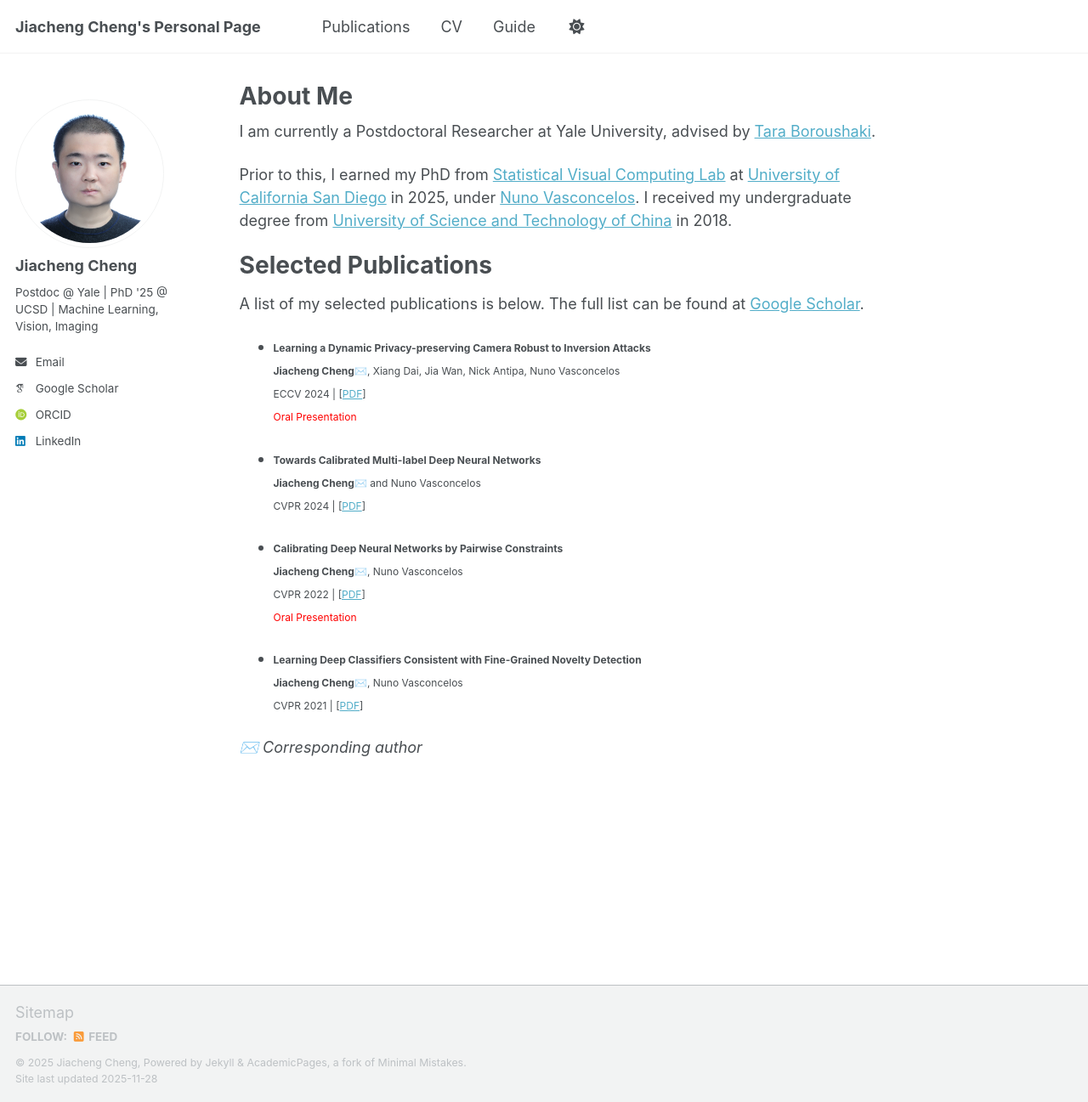
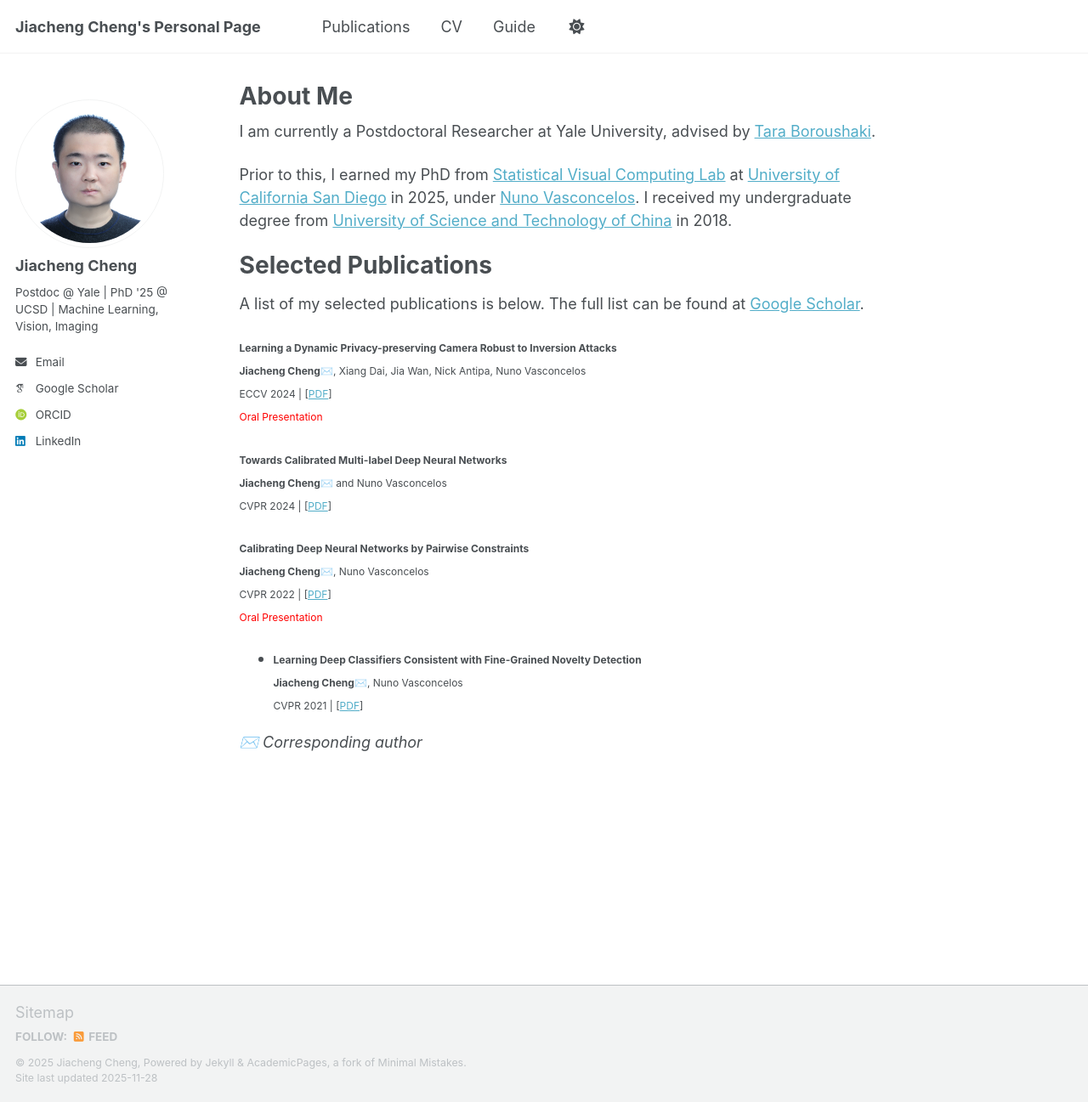
Before and after one commit to JiachengCheng96/JiachengCheng96.github.io, a Jekyll site: the page built from _pages/about.md, in a window 1280 px wide and 1297 px high. Shown: the whole window at 85% size. Built offline with Jekyll 4.4.1, drawn with Linux system fonts in a browser that asks for light colours; some web fonts are replaced; a script that is not in the unit is left out.

Commit message:
Update about.md

```diff
--- a/_pages/about.md
+++ b/_pages/about.md
@@ -18,18 +18,18 @@ Prior to this, I earned my PhD from  [Statistical Visual Computing Lab](http://w
 
 A list of my selected publications is below. The full list can be found at [Google Scholar](https://scholar.google.com/citations?user=bWqc6Z8AAAAJ&hl).
 
-- <span style="font-size:12px; line-height:1.; margin-bottom:1em;"> **Learning a Dynamic Privacy-preserving Camera Robust to Inversion Attacks**<br>
+<span style="font-size:12px; line-height:1.; margin-bottom:1em;"> **Learning a Dynamic Privacy-preserving Camera Robust to Inversion Attacks**<br>
 **Jiacheng Cheng**✉️, Xiang Dai, Jia Wan, Nick Antipa, Nuno Vasconcelos<br>
 ECCV 2024 | [[PDF](#)]<br>
 <span style="color:red;">Oral Presentation</span>
 </span>
 
-- <span style="font-size:12px; line-height:1.; line-height"> **Towards Calibrated Multi-label Deep Neural Networks**<br>
+<span style="font-size:12px; line-height:1.; line-height"> **Towards Calibrated Multi-label Deep Neural Networks**<br>
 **Jiacheng Cheng**✉️ and Nuno Vasconcelos<br>
 CVPR 2024 | [[PDF](#)]
 </span>
 
-- <span style="font-size:12px; line-height:1.5; margin-bottom:1em;"> **Calibrating Deep Neural Networks by Pairwise Constraints**<br>
+<span style="font-size:12px; line-height:1.5; margin-bottom:1em;"> **Calibrating Deep Neural Networks by Pairwise Constraints**<br>
 **Jiacheng Cheng**✉️, Nuno Vasconcelos<br>
 CVPR 2022 | [[PDF](#)]<br>
 <span style="color:red;">Oral Presentation</span>
```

EXERCISE:
Search the data above for the string "Pairwise" and report each line that holds it.

EXERCISE RESPONSE:
-- <span style="font-size:12px; line-height:1.5; margin-bottom:1em;"> **Calibrating Deep Neural Networks by Pairwise Constraints**<br>
+<span style="font-size:12px; line-height:1.5; margin-bottom:1em;"> **Calibrating Deep Neural Networks by Pairwise Constraints**<br>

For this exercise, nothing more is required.